(Edit tracking data)

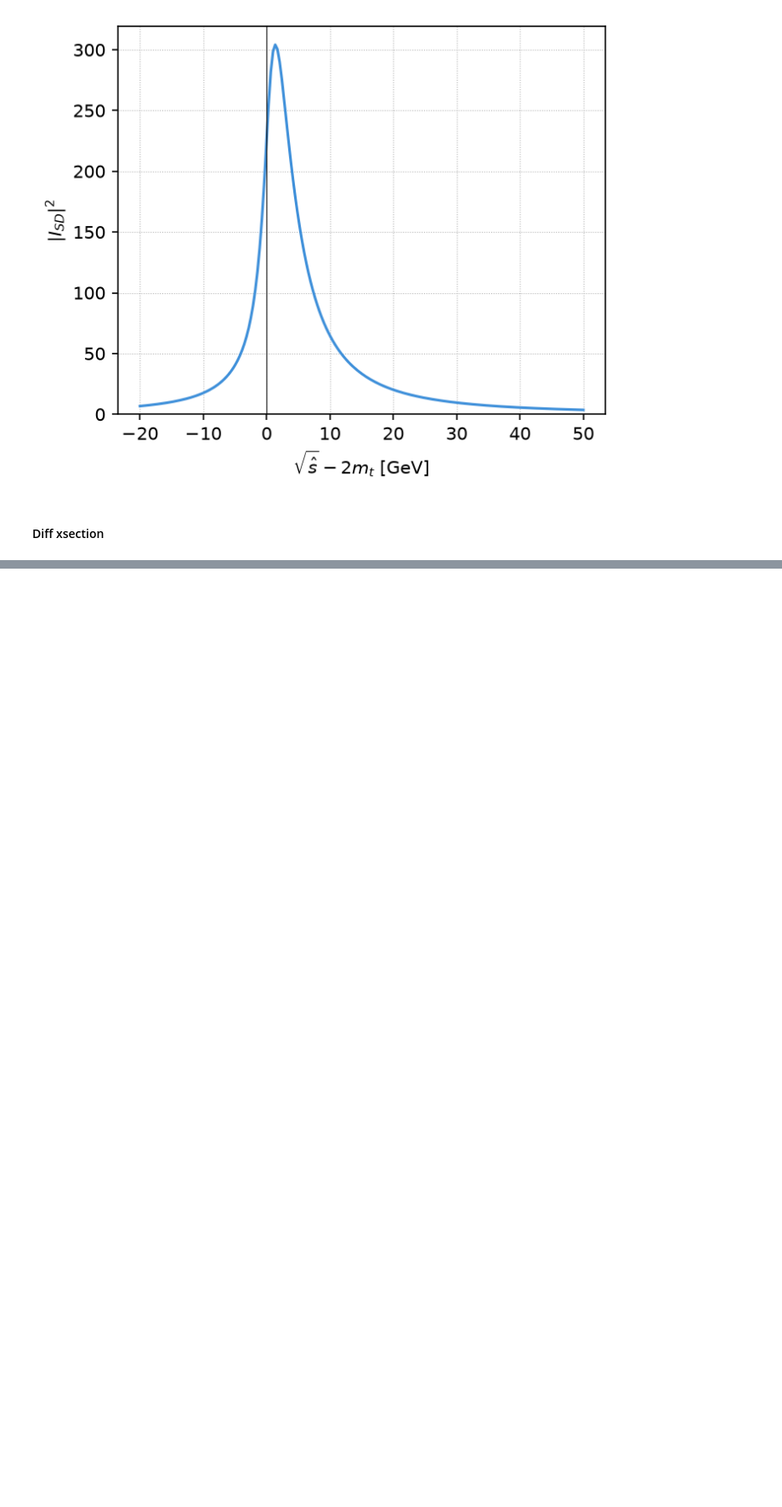
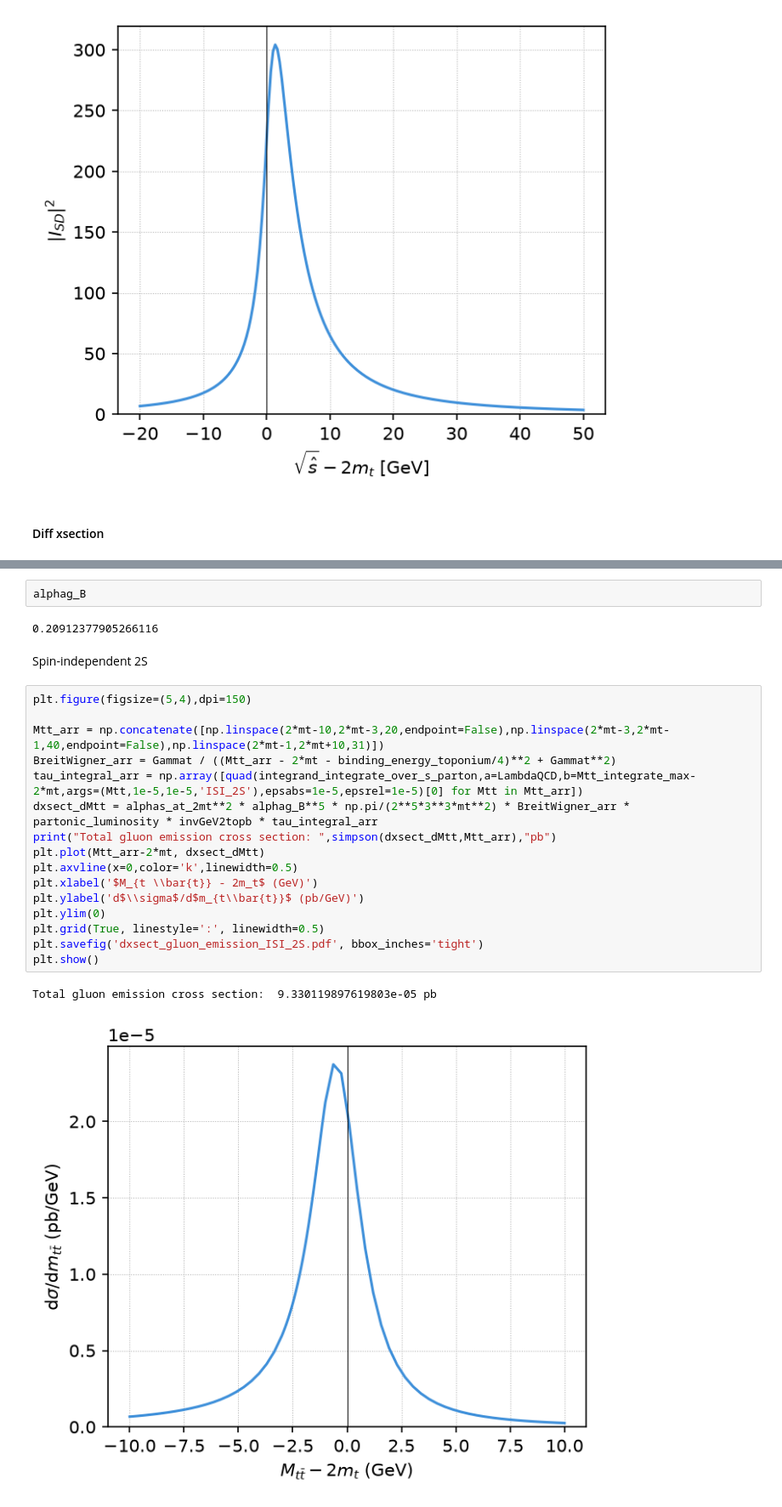
Before and after one commit to phananhvu1609/toponium, a Jupyter notebook: plot/analysis.ipynb, the cells around one changed output, grey strips where cells are left out. Shown at 85% size. Saved outputs shown, nothing was run; the diff lists cells and outputs as text; blank space fills up the shorter version.

Commit message:
Added production of spin-triplet, spin-singlet ground state, and spin-singlet 1st excited state

```diff
--- a/plot/analysis.ipynb
+++ b/plot/analysis.ipynb
@@ -364,0 +425,25 @@ plt.show()
+# %%
+alphag_B
+# %% [output]
+0.20912377905266116
+# %% [markdown]
+Spin-independent 2S
+# %%
+plt.figure(figsize=(5,4),dpi=150)
+
+Mtt_arr = np.concatenate([np.linspace(2*mt-10,2*mt-3,20,endpoint=False),np.linspace(2*mt-3,2*mt-1,40,endpoint=False),np.linspace(2*mt-1,2*mt+10,31)])
+BreitWigner_arr = Gammat / ((Mtt_arr - 2*mt - binding_energy_toponium/4)**2 + Gammat**2)
+tau_integral_arr = np.array([quad(integrand_integrate_over_s_parton,a=LambdaQCD,b=Mtt_integrate_max-2*mt,args=(Mtt,1e-5,1e-5,'ISI_2S'),epsabs=1e-5,epsrel=1e-5)[0] for Mtt in Mtt_arr])
+dxsect_dMtt = alphas_at_2mt**2 * alphag_B**5 * np.pi/(2**5*3**3*mt**2) * BreitWigner_arr * partonic_luminosity * invGeV2topb * tau_integral_arr
+print("Total gluon emission cross section: ",simpson(dxsect_dMtt,Mtt_arr),"pb")
+plt.plot(Mtt_arr-2*mt, dxsect_dMtt)
+plt.axvline(x=0,color='k',linewidth=0.5)
+plt.xlabel('$M_{t \\bar{t}} - 2m_t$ (GeV)')
+plt.ylabel('d$\\sigma$/d$m_{t\\bar{t}}$ (pb/GeV)')
+plt.ylim(0)
+plt.grid(True, linestyle=':', linewidth=0.5)
+plt.savefig('dxsect_gluon_emission_ISI_2S.pdf', bbox_inches='tight')
+plt.show()
+# %% [output]
+Total gluon emission cross section:  9.330119897619803e-05 pb
+[figure, added]
```
Also changed, not shown: parts of 28 cells of this notebook, 22 other files.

▶ THE TASK:
Search the entries above for "figure". Return every line that has it.

▶ RESPONSE:
+plt.figure(figsize=(5,4),dpi=150)
+[figure, added]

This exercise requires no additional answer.